Styles: Kawaii, traditional, feminist.
“La Maga” has been tattooing for 10 years. This love first blossomed the moment she made her first tattoo; the art and independence of it won her over. She received her first tattoo kit as a gift, and her skills as an illustrator and as a tattoo artist developed together. Making artwork her “battle flag,” her and a partner opened Espacio Kadhabra which today serves almost like a co-op where only female tattoo artists work; they all share costs, decisions and responsibilities. All bodies are welcome, which is important in creating a comfortable environment where people can display their bodies to be marked for life. This is especially important considering all the public allegations of inappropriate behavior within the tattoo artist community. Diverting attention from “machirulos” means creating spaces where there used to be none, giving more attention to women and dissidences.
The quarantine caused La Maga to get a little creative. On her Instagram, you can find products that have her designs (available while supplies last): t-shirts, notebooks, patches, pins, etc. You can also contact her to start the process of selecting your future tattoo together. What she’s doing is charging for an extremely customized tattoo design service, with a lot of feedback from the person who will be tattooed. There will be several rounds of comments and changes as the design progresses, giving you the opportunity to modify and adjust the tattoo, much more than you would normally be able to. This means that the client will also receive the finalized design in high quality for any future use they might want to give it, beyond tattooing. So you can have it as a screen background, or print it out. La Maga will also request a photo of the area that will be tattooed, to better create the design to each body part’s specificities, as well as working with your other tattoos (if you have any). Her designs will soon be available on Flash Cookie, the merch-on-demand platform.

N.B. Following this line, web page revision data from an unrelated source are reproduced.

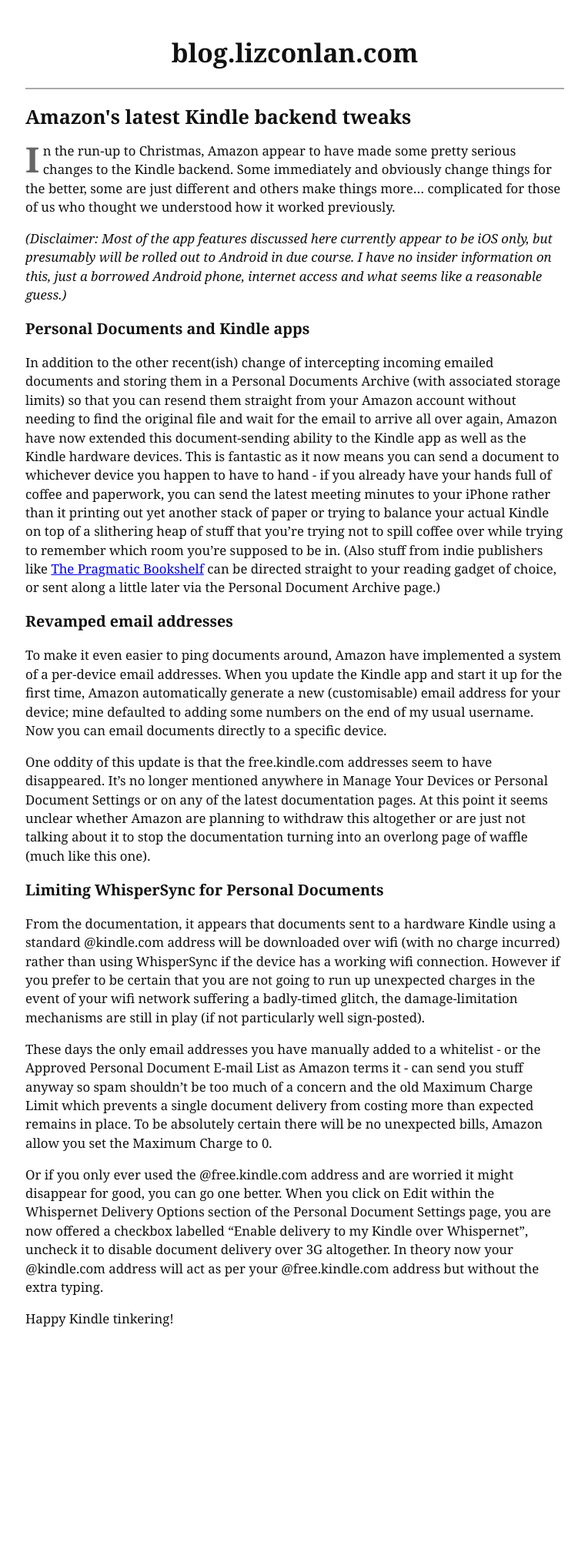
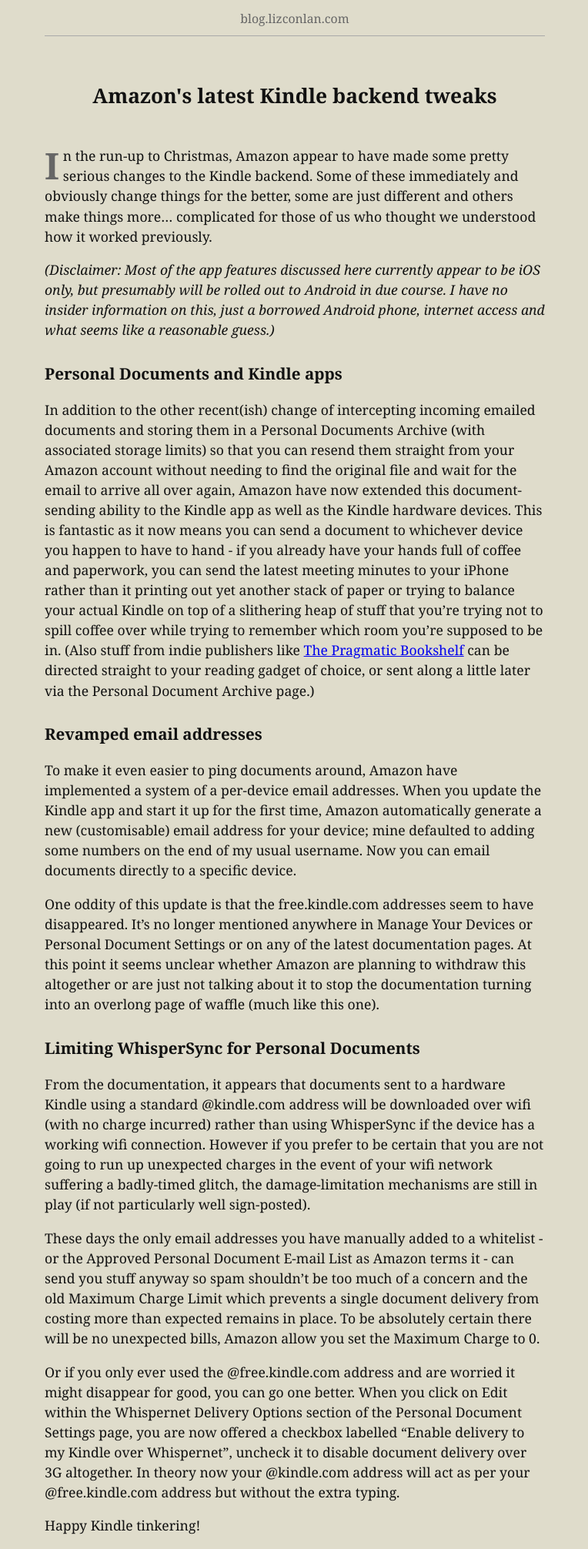
Before and after one commit to lizconlan/lizconlan.github.com, a Jekyll site: the page built from _posts/2012-01-03-amazon-latest-kindle-backend-tweaks.md, in a window 1280 px wide. Shown: the whole page at 77% size, without its empty margins (257-1021 px from the left). Built offline with Jekyll 4.4.1, drawn with Linux system fonts in a browser that asks for light colours; before the commit the page ends 1742 px from its top, so only the background shows below that.

Commit message:
more layout tinkering

```diff
--- a/_layouts/post.html
+++ b/_layouts/post.html
@@ -4,11 +4,14 @@
     <meta charset="utf-8" />
     <title>blog.lizconlan.com</title>
     <style type="text/css" media="screen, projector">
-      body{width:700px;margin:0 auto;font-family:georgia;line-height:1.45em;background:##F9F7EB;color:#111;font-size:105%}
-      h1{text-align:center;padding:1em 0;border-bottom:2px solid #AAA}
-      h1 a{text-decoration:none;color:#111}
+      body{width:650px;margin:0 auto;font-family:Georgia,serif;line-height:1.48em;background:#DFDCCB;color:#111;font-size:110%}
+      h1{text-align:center;padding-bottom:0.6em;margin-bottom:4em;border-bottom:1px solid #AAA;font-size:0.9em;font-weight:normal;color:#666;}
+      h1 a{text-decoration:none;color:#666}
       h1 a:hover{text-decoration:underline;color:crimson}
-      div.intro>p:first-of-type:first-letter{font-size:270%;font-weight:bold;float:left;margin-top:0.25em;margin-right:0.1em;color:#666}
+      h2{text-align:center;margin-bottom:2em;}
+      h3{margin-top:1.5em;}
+      div.intro>p:first-of-type:first-letter{font-size:270%;font-weight:bold;float:left;margin-top:0.26em;margin-right:0.1em;color:#666}
+      p{align:justify;}
     </style>
   </head>
   <body>
--- a/_posts/2012-01-03-amazon-latest-kindle-backend-tweaks.md
+++ b/_posts/2012-01-03-amazon-latest-kindle-backend-tweaks.md
@@ -9,7 +9,7 @@
 ---
 
 <div markdown="1" class="intro">
-  In the run-up to Christmas, Amazon appear to have made some pretty serious changes to the Kindle backend. Some immediately and obviously change things for the better, some are just different and others make things more... complicated for those of us who thought we understood how it worked previously.
+  In the run-up to Christmas, Amazon appear to have made some pretty serious changes to the Kindle backend. Some of these immediately and obviously change things for the better, some are just different and others make things more... complicated for those of us who thought we understood how it worked previously.
 
   *(Disclaimer: Most of the app features discussed here currently appear to be iOS only, but presumably will be rolled out to Android in due course. I have no insider information on this, just a borrowed Android phone, internet access and what seems like a reasonable guess.)*
 </div>
```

Styles: Color, manga and anime
Vero started tattooing a little over three years ago. She followed the advice of other tattoo artists and watched them work, especially Nuve Voladora Tattoo, who encouraged her to keep growing. After going to art school, she realized that tattooing was one of the things she could work on every day and not feel tired or bored by. When she started to look for work, she was told to develop a portfolio of illustrations and show up with a short skirt, that way they’d hire her in any tattoo studio. This is a horrific reality that’s much more common than we think in terms of growing professionally in the medium. Luckily, she managed to meet a lot of incredible people along the way; people who guided her and helped her out without asking for anything in return.
She works with some of those people at her studio in Córdoba Capital, 𝐂𝐫𝐨𝐦𝐞 Tattoo Studio, a painting, engraving and tattoo studio that’s in a constant process of growth thanks to the love and disposition of its artists. In Capital Federal, she often tattoos in the studios of other women, as that’s the space where she’s most comfortable.
Beyond the initial concern due to not being able to work during the quarantine and everything this implies (maintaining a tattoo studio isn’t easy), she’s joined forces with fellow artists and are offering illustrations by request as well as designs for future tattoos. She also has pre-made work available at the studio while supplies last.
This is the first installment of our series highlighting female and non-binary tattoo artists. Make sure to follow all these great artists on Instagram, contact them for your tattoos, and keep an eye out for part two!